It should go without saying that something called the “Skull Breaker Challenge” is Not A Good Idea, but apparently nothing goes without saying these days. So if you’ve got tweens or teens, it’s worth a mention so they don’t unwittingly get knocked to the floor in a violent fall that may cause a concussion or worse.
I yearn for the innocent days of the Ice Bucket Challenge, circa 2014, when the worst we did was pour icy water over our own heads to raise awareness for ALS. Now, in the latest viral social media challenge, two people trick a third person into thinking they’re simply standing in a line and jumping up and down together. But when the person in the middle jumps, the people on either side of them trip them in mid-air, sending them crashing backwards to the ground.
The challenge appears to have originated on TikTok, but when you search for #skullbreakerchallenge on the app now, you’re more likely to see a slew of posts from people begging others not to try it than posts of the actual prank itself. That might largely be because, as a TikTok spokesperson reportedly told NBC News in a statement, “the trend in question is a violation of our guidelines, so we remove the content when it’s reported.”
However, parents are taking to social media to warn others that it’s happening and their children have gotten concussions, lost consciousness, and have needed everything from stitches to surgery as a result.
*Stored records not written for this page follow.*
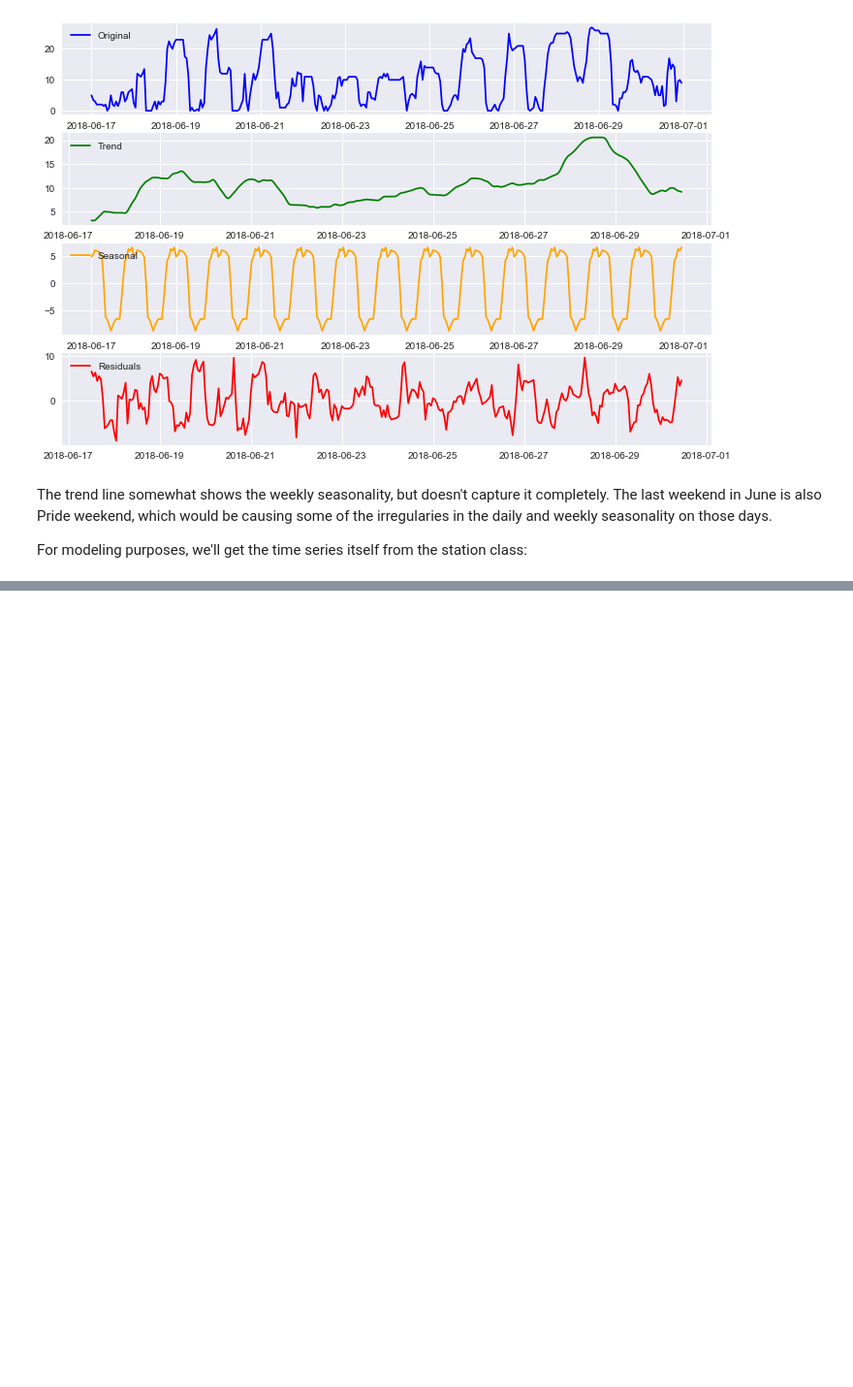
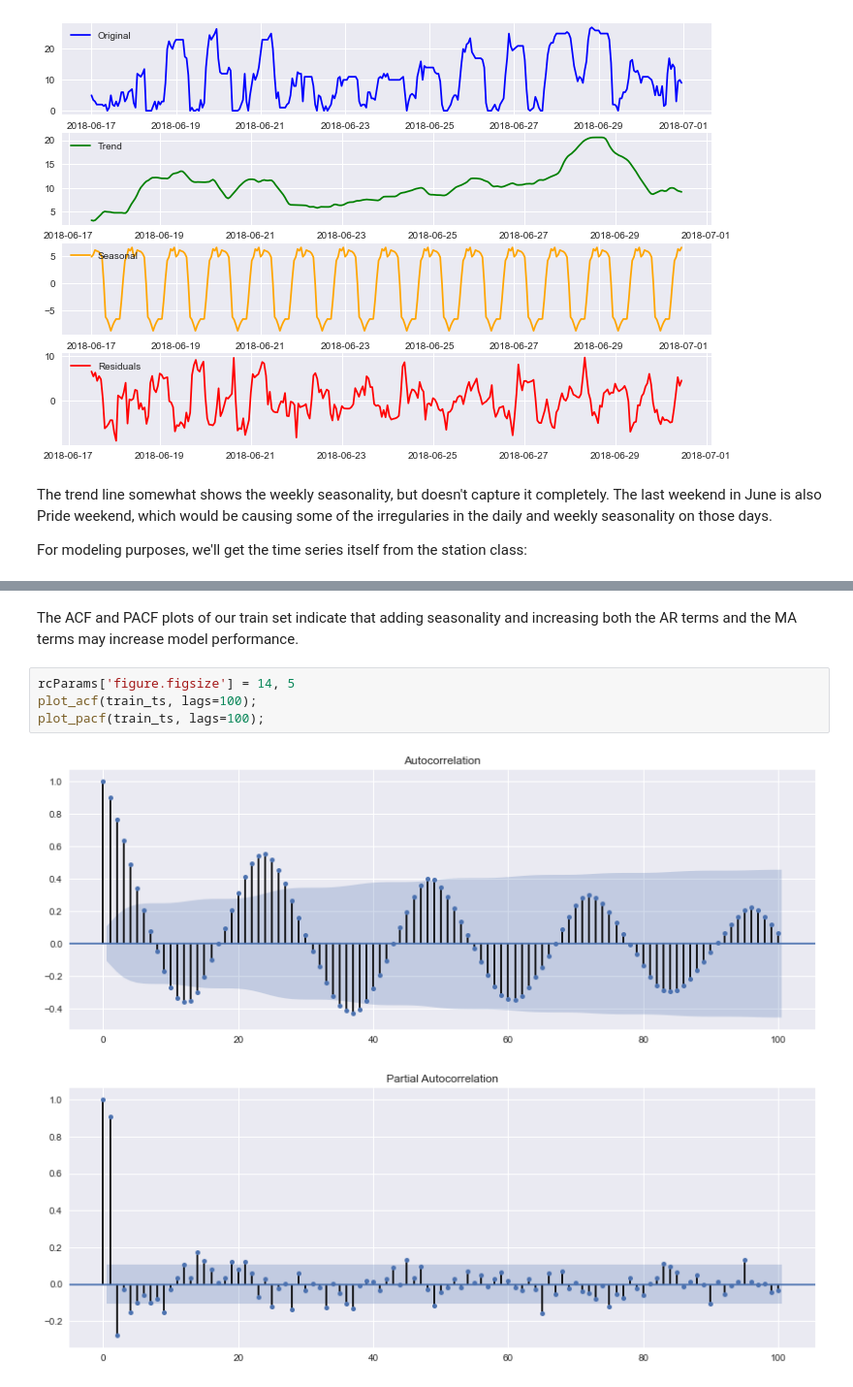
Before and after one commit to mitkrieg/citibike-timeseries, a Jupyter notebook: 02_modeling.ipynb, the cells around one changed output, grey strips where cells are left out. Shown at 97% size. Saved outputs shown, nothing was run; the diff lists cells and outputs as text; blank space fills up the shorter version.

```diff
--- a/02_modeling.ipynb
+++ b/02_modeling.ipynb
@@ -152,0 +227,9 @@ arima = ARIMA()
+# %% [markdown]
+The ACF and PACF plots of our train set indicate that adding seasonality and increasing both the AR terms and the MA terms may increase model performance.
+# %%
+rcParams['figure.figsize'] = 14, 5
+plot_acf(train_ts, lags=100);
+plot_pacf(train_ts, lags=100);
+# %% [output]
+[figure, added]
+[figure, added]
```
Also changed, not shown: parts of 42 cells of this notebook, 3 other files.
Thirteen-year-old Kathleen DeJesus from Lawrence, Massachusetts told NBC News that she suffered serious injuries after the prank was pulled on her late last month:
“I was thinking, like, I feel like I was going to die,” DeJesus said. “I was paralyzed. I fell, I had a concussion, and I was numb, I couldn’t feel my legs, my foot, my hands, nothing.”
Chances are your older kids, especially if they’re active on social media, have already heard of the Skull Breaker Challenge. But younger kids may not know what it is or suspect such a prank if a couple of classmates challenge them to an innocent-sounding jumping challenge. It’s worth a warning, just in case.